THE DATA =
______________________________

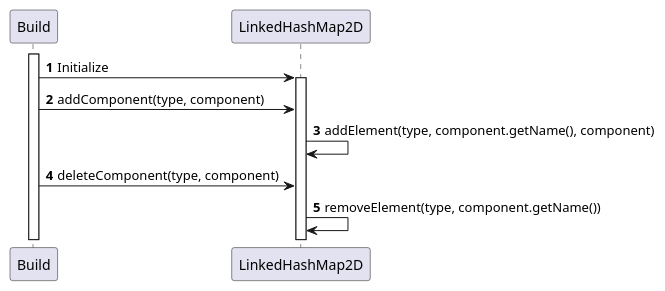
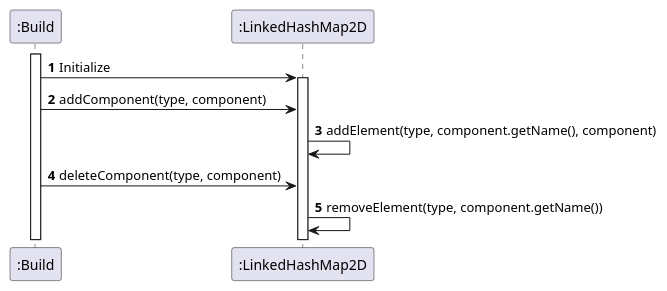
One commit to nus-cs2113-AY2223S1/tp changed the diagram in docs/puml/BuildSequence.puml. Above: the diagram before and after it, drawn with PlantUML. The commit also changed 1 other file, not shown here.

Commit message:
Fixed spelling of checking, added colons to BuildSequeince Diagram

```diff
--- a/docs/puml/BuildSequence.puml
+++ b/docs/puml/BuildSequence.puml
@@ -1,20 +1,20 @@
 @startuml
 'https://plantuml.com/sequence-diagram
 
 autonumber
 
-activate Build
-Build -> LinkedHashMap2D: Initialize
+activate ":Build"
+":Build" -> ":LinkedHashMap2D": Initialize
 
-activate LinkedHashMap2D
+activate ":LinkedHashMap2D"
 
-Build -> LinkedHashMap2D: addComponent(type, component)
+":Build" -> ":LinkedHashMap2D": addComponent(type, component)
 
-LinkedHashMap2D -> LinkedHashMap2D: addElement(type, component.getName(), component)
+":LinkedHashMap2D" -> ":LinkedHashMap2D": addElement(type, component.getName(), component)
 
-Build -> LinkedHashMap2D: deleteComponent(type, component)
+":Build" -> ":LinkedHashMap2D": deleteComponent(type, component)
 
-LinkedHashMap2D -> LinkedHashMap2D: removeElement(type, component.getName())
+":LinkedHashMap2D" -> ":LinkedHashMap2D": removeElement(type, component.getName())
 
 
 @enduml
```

______________________________

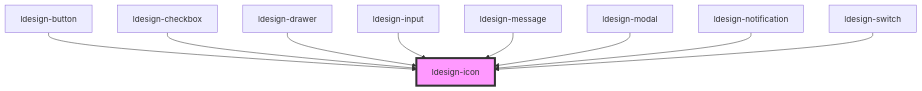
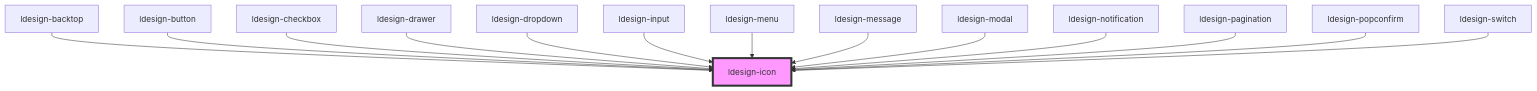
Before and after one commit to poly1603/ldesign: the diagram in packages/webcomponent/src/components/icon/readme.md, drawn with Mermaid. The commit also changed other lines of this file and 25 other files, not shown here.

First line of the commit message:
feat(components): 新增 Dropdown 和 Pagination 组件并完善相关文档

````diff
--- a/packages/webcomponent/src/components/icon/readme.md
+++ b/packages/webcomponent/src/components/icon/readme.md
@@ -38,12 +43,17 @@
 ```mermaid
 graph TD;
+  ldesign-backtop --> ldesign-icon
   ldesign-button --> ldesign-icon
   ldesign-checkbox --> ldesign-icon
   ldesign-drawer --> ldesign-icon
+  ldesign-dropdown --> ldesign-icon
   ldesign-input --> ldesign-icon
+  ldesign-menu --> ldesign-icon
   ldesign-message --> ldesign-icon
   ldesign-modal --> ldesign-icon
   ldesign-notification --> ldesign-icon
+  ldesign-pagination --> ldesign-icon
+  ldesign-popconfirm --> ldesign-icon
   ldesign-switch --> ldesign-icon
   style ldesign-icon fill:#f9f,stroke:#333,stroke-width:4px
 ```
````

______________________________

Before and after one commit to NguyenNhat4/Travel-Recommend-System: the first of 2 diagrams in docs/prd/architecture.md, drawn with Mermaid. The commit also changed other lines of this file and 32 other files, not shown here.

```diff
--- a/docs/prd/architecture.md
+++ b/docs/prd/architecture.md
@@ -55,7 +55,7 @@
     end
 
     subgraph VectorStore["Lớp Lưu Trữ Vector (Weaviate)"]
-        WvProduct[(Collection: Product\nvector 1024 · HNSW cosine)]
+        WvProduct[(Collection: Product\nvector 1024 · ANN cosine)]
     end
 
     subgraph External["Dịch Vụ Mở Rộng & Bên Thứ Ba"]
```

______________________________

WHAT YOU HAVE TO DO =
Among the lines of the data, which ones contain the word "Initialize"? Show them.

WRITTEN RESPONSE =
-Build -> LinkedHashMap2D: Initialize
+":Build" -> ":LinkedHashMap2D": Initialize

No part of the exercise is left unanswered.